┌────────

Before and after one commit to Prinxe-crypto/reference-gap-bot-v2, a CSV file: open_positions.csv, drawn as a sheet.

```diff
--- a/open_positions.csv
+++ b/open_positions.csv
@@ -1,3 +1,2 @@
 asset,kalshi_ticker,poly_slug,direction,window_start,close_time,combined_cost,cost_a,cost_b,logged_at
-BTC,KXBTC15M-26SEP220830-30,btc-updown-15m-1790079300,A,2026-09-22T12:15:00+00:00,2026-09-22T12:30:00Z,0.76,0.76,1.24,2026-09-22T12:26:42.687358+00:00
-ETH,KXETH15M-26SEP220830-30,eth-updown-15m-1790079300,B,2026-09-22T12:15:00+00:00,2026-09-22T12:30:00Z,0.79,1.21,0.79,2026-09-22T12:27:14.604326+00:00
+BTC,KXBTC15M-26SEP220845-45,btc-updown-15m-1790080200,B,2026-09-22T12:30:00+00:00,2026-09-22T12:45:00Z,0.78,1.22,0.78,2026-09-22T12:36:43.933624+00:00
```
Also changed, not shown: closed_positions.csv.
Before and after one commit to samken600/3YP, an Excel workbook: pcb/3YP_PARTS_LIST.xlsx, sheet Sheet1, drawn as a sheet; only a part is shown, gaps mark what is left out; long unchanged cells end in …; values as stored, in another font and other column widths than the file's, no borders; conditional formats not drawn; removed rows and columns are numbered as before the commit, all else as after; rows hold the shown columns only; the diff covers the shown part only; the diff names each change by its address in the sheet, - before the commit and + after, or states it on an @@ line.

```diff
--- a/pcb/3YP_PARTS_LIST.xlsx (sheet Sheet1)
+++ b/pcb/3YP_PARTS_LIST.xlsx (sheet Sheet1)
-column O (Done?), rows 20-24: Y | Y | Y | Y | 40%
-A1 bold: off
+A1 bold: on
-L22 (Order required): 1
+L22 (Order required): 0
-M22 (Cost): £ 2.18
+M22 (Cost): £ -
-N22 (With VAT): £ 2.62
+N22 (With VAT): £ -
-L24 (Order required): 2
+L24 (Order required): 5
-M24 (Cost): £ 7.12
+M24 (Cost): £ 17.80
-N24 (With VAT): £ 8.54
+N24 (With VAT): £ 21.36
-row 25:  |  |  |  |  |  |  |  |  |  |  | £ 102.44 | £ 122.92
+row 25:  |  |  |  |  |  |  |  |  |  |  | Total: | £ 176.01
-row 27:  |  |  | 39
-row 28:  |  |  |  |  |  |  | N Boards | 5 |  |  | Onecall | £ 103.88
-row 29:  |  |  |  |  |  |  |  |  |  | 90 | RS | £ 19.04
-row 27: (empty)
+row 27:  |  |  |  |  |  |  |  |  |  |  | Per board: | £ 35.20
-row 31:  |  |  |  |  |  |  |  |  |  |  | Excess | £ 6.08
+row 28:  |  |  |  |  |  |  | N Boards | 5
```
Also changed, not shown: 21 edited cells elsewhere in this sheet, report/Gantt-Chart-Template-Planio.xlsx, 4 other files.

└────────

### EXERCISE DIRECTIONS
Collect every line above that contains the word "updown".

### SOLUTION TO THIS EXERCISE
-BTC,KXBTC15M-26SEP220830-30,btc-updown-15m-1790079300,A,2026-09-22T12:15:00+00:00,2026-09-22T12:30:00Z,0.76,0.76,1.24,2026-09-22T12:26:42.687358+00:00
-ETH,KXETH15M-26SEP220830-30,eth-updown-15m-1790079300,B,2026-09-22T12:15:00+00:00,2026-09-22T12:30:00Z,0.79,1.21,0.79,2026-09-22T12:27:14.604326+00:00
+BTC,KXBTC15M-26SEP220845-45,btc-updown-15m-1790080200,B,2026-09-22T12:30:00+00:00,2026-09-22T12:45:00Z,0.78,1.22,0.78,2026-09-22T12:36:43.933624+00:00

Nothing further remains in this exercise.